◆ PROBLEM TO SOLVE:
Only the lines that hold "Transaction" should be in the answer, each copied from the data below.

◆ DATA FOR PROCESSING:
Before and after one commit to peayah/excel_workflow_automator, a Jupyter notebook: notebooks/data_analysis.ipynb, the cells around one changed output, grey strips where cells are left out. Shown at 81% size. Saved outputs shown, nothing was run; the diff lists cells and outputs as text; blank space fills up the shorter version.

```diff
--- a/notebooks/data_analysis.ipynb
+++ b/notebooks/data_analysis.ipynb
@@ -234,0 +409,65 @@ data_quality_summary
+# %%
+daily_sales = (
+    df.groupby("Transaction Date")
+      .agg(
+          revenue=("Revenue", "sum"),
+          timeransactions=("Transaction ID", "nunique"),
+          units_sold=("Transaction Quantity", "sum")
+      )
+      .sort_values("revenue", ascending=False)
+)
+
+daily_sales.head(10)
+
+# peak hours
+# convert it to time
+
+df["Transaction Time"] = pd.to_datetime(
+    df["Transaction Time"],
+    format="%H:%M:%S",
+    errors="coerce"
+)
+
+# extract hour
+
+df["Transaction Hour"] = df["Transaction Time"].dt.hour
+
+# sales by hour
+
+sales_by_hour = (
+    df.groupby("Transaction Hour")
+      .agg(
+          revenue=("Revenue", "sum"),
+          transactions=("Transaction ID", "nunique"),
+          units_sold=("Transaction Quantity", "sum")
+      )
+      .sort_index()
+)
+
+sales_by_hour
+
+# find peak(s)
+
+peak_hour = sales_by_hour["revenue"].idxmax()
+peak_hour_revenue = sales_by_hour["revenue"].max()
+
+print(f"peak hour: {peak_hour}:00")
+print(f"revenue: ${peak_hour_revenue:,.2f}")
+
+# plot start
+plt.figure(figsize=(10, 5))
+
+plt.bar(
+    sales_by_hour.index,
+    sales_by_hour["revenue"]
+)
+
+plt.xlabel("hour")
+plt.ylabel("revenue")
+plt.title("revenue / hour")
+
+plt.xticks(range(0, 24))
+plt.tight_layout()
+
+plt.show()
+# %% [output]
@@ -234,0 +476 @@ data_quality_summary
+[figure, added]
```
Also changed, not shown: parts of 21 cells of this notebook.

◆ EXERCISE OUTPUT:
+    df.groupby("Transaction Date")
+          timeransactions=("Transaction ID", "nunique"),
+          units_sold=("Transaction Quantity", "sum")
+df["Transaction Time"] = pd.to_datetime(
+    df["Transaction Time"],
+df["Transaction Hour"] = df["Transaction Time"].dt.hour
+    df.groupby("Transaction Hour")
+          transactions=("Transaction ID", "nunique"),
+          units_sold=("Transaction Quantity", "sum")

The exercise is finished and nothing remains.